What you are asked to do -
Identify all lines in the listing that include the word "index", and copy them out.

Dataset entries -

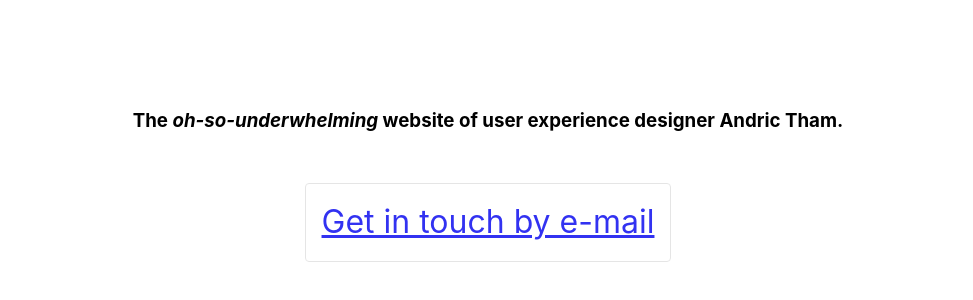
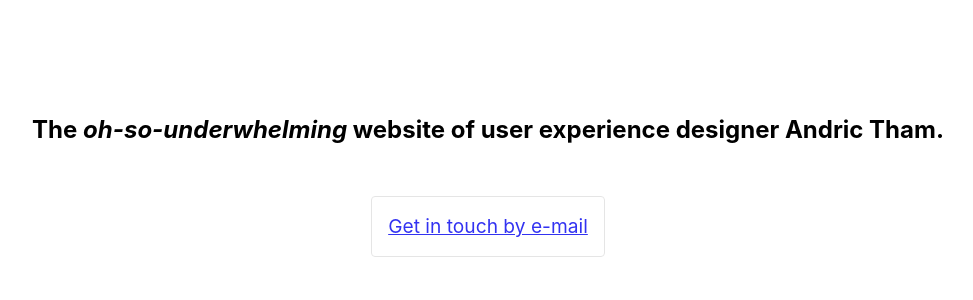
Before and after one commit to andrictham/andrictham.github.io, a website: page index.html in a window 1280 px wide. Shown: the part 216-516 px from the top of the page, without its empty margins (152-1125 px from the left). Drawn offline with Linux system fonts and the light colour scheme.

Commit message:
Update index.html

```diff
--- a/index.html
+++ b/index.html
@@ -40,7 +40,7 @@
         border-radius: 4px;
         cursor: pointer;
         opacity: 0.8;
-        font-size: 2rem;
+        font-size: 1.2rem;
         line-height: 1.4;
         margin: 2rem;
       }
@@ -63,7 +63,7 @@
 
 <div id="container">
 
-  <h3>The <em>oh-so-underwhelming</em> website of user experience designer Andric Tham.</h3>
+  <h2>The <em>oh-so-underwhelming</em> website of user experience designer Andric Tham.</h2>
 
   <a id="button" href="mailto:andric@nuisance.co">Get in touch by e-mail</a>
 
```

Result -
Before and after one commit to andrictham/andrictham.github.io, a website: page index.html in a window 1280 px wide. Shown: the part 216-516 px from the top of the page, without its empty margins (152-1125 px from the left). Drawn offline with Linux system fonts and the light colour scheme.
Update index.html
--- a/index.html
+++ b/index.html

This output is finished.